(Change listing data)

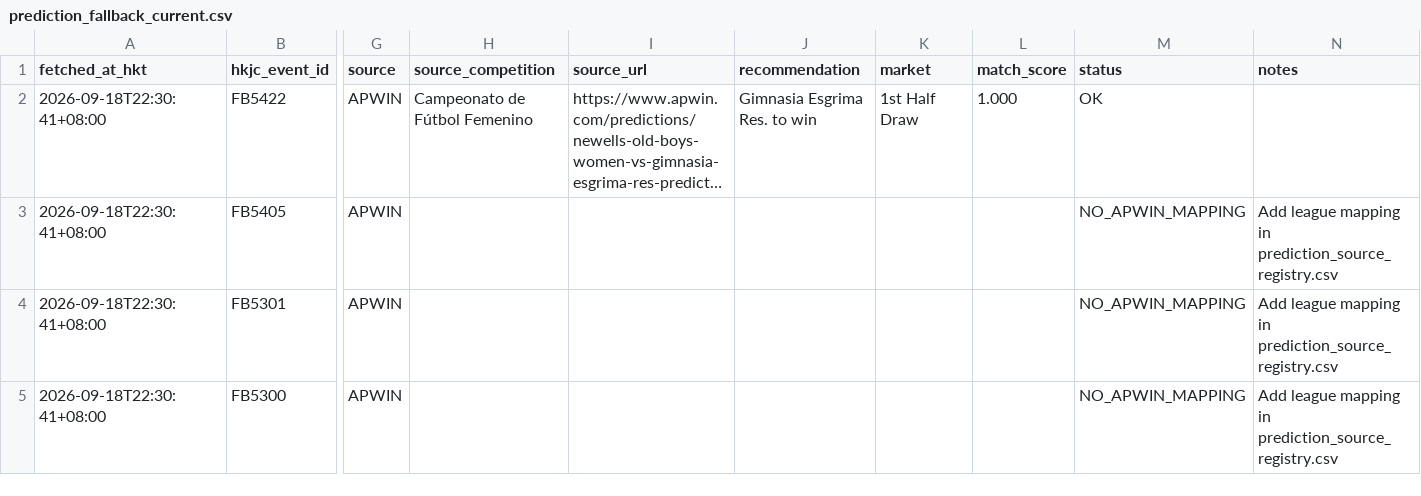
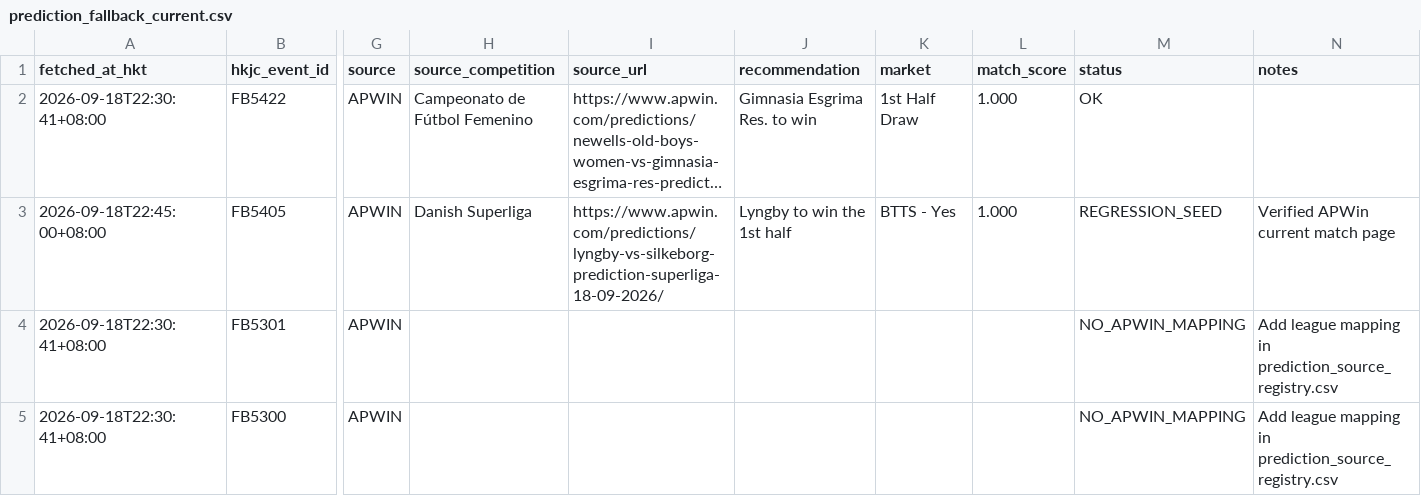
Before and after one commit to sargesticky-code/football-fast-tracker, a CSV file: data/prediction_fallback_current.csv, drawn as a sheet; only a part is shown, gaps mark what is left out; long unchanged cells end in …; the diff names each change by its address in the sheet, - before the commit and + after, or states it on an @@ line.

Commit message:
Seed FB5405 APWin second opinion

```diff
--- a/data/prediction_fallback_current.csv
+++ b/data/prediction_fallback_current.csv
-A3 (fetched_at_hkt): 2026-09-18T22:30:41+08:00
+A3 (fetched_at_hkt): 2026-09-18T22:45:00+08:00
-H3 (source_competition): (empty)
+H3 (source_competition): Danish Superliga
-I3 (source_url): (empty)
+I3 (source_url): https://www.apwin.com/predictions/lyngby-vs-silkeborg-prediction-superliga-18-09-2026/
-J3 (recommendation): (empty)
+J3 (recommendation): Lyngby to win the 1st half
-K3 (market): (empty)
+K3 (market): BTTS - Yes
-L3 (match_score): (empty)
+L3 (match_score): 1.000
-M3 (status): NO_APWIN_MAPPING
+M3 (status): REGRESSION_SEED
-N3 (notes): Add league mapping in prediction_source_registry.csv
+N3 (notes): Verified APWin current match page
```
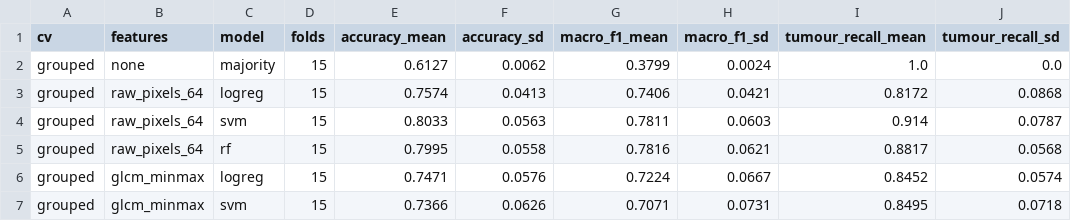
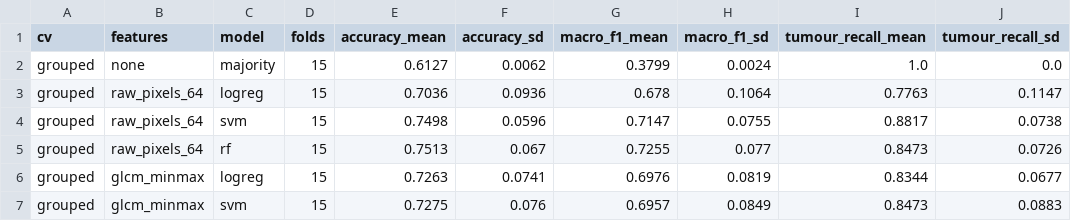
Before and after one commit to maryam843/parallel-mri-image-pipeline, a CSV file: results/ml_cv_summary.csv, drawn as a sheet; only a part is shown; the diff covers the shown part only.

```diff
--- a/results/ml_cv_summary.csv
+++ b/results/ml_cv_summary.csv
@@ -2,6 +2,6 @@ cv,features,model,folds,accuracy_mean,accuracy_sd,macro_f1_mean,macro_f1_sd,tumo
 grouped,none,majority,15,0.6127,0.0062,0.3799,0.0024,1.0,0.0
-grouped,raw_pixels_64,logreg,15,0.7574,0.0413,0.7406,0.0421,0.8172,0.0868
-grouped,raw_pixels_64,svm,15,0.8033,0.0563,0.7811,0.0603,0.914,0.0787
-grouped,raw_pixels_64,rf,15,0.7995,0.0558,0.7816,0.0621,0.8817,0.0568
-grouped,glcm_minmax,logreg,15,0.7471,0.0576,0.7224,0.0667,0.8452,0.0574
-grouped,glcm_minmax,svm,15,0.7366,0.0626,0.7071,0.0731,0.8495,0.0718
+grouped,raw_pixels_64,logreg,15,0.7036,0.0936,0.678,0.1064,0.7763,0.1147
+grouped,raw_pixels_64,svm,15,0.7498,0.0596,0.7147,0.0755,0.8817,0.0738
+grouped,raw_pixels_64,rf,15,0.7513,0.067,0.7255,0.077,0.8473,0.0726
+grouped,glcm_minmax,logreg,15,0.7263,0.0741,0.6976,0.0819,0.8344,0.0677
+grouped,glcm_minmax,svm,15,0.7275,0.076,0.6957,0.0849,0.8473,0.0883
```
Also changed, not shown: 24 edited cells elsewhere in this file, results/ml_cv_folds.csv, 4 other files.
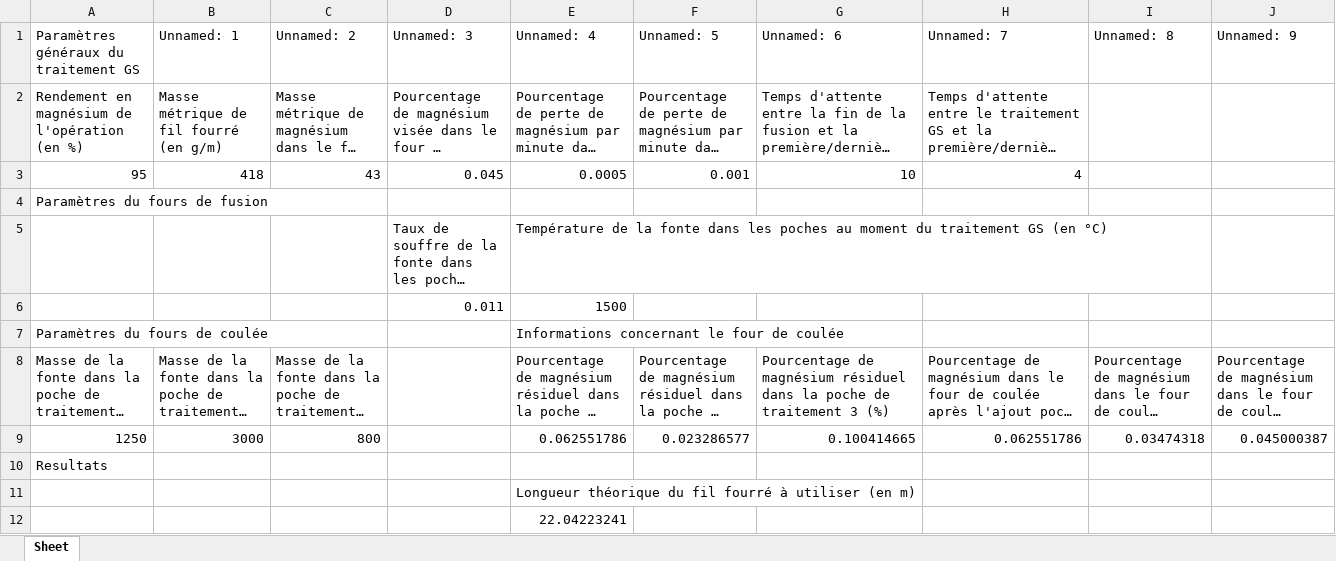
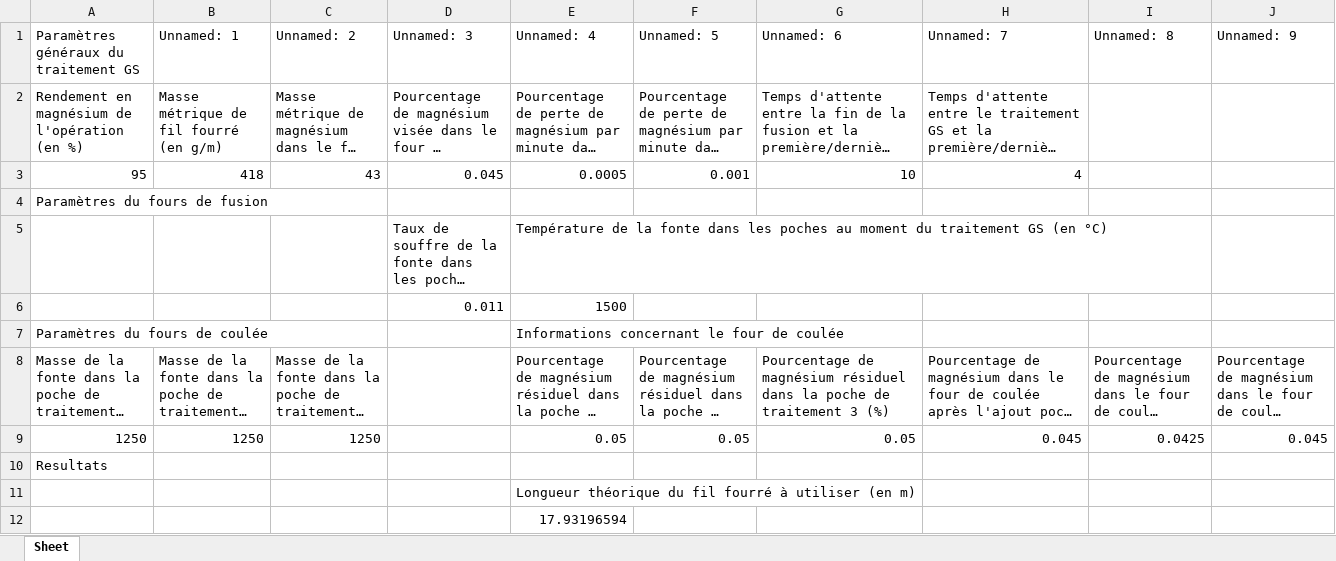
Before and after one commit to jobinhio/projets-data-science, an Excel workbook: projet/Spherodisation/Transitoire/Resultats.xlsx, sheet Sheet, drawn as a sheet; long unchanged cells end in …; values as stored, in another font and other column widths than the file's, no borders; removed rows and columns are numbered as before the commit, all else as after; the diff names each change by its address in the sheet, - before the commit and + after, or states it on an @@ line.

```diff
--- a/projet/Spherodisation/Transitoire/Resultats.xlsx (sheet Sheet)
+++ b/projet/Spherodisation/Transitoire/Resultats.xlsx (sheet Sheet)
-row 9: 1250 | 3000 | 800 |  | 0.062551786 | 0.023286577 | 0.100414665 | 0.062551786 | 0.03474318 | 0.045000387
+row 9: 1250 | 1250 | 1250 |  | 0.05 | 0.05 | 0.05 | 0.045 | 0.0425 | 0.045
-E12 (Unnamed: 4): 22.04223241
+E12 (Unnamed: 4): 17.93196594
```
Also changed, not shown: projet/Spherodisation/Sphérodisation - Global.xlsm, projet/Spherodisation/Transitoire/Transitoire.xlsm, 39 other files.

▶ _How to complete this task_: Search the data above for the string "other" and return every line that has it.

▶ _Response_:
Also changed, not shown: 24 edited cells elsewhere in this file, results/ml_cv_folds.csv, 4 other files.
Before and after one commit to jobinhio/projets-data-science, an Excel workbook: projet/Spherodisation/Transitoire/Resultats.xlsx, sheet Sheet, drawn as a sheet; long unchanged cells end in …; values as stored, in another font and other column widths than the file's, no borders; removed rows and columns are numbered as before the commit, all else as after; the diff names each change by its address in the sheet, - before the commit and + after, or states it on an @@ line.
Also changed, not shown: projet/Spherodisation/Sphérodisation - Global.xlsm, projet/Spherodisation/Transitoire/Transitoire.xlsm, 39 other files.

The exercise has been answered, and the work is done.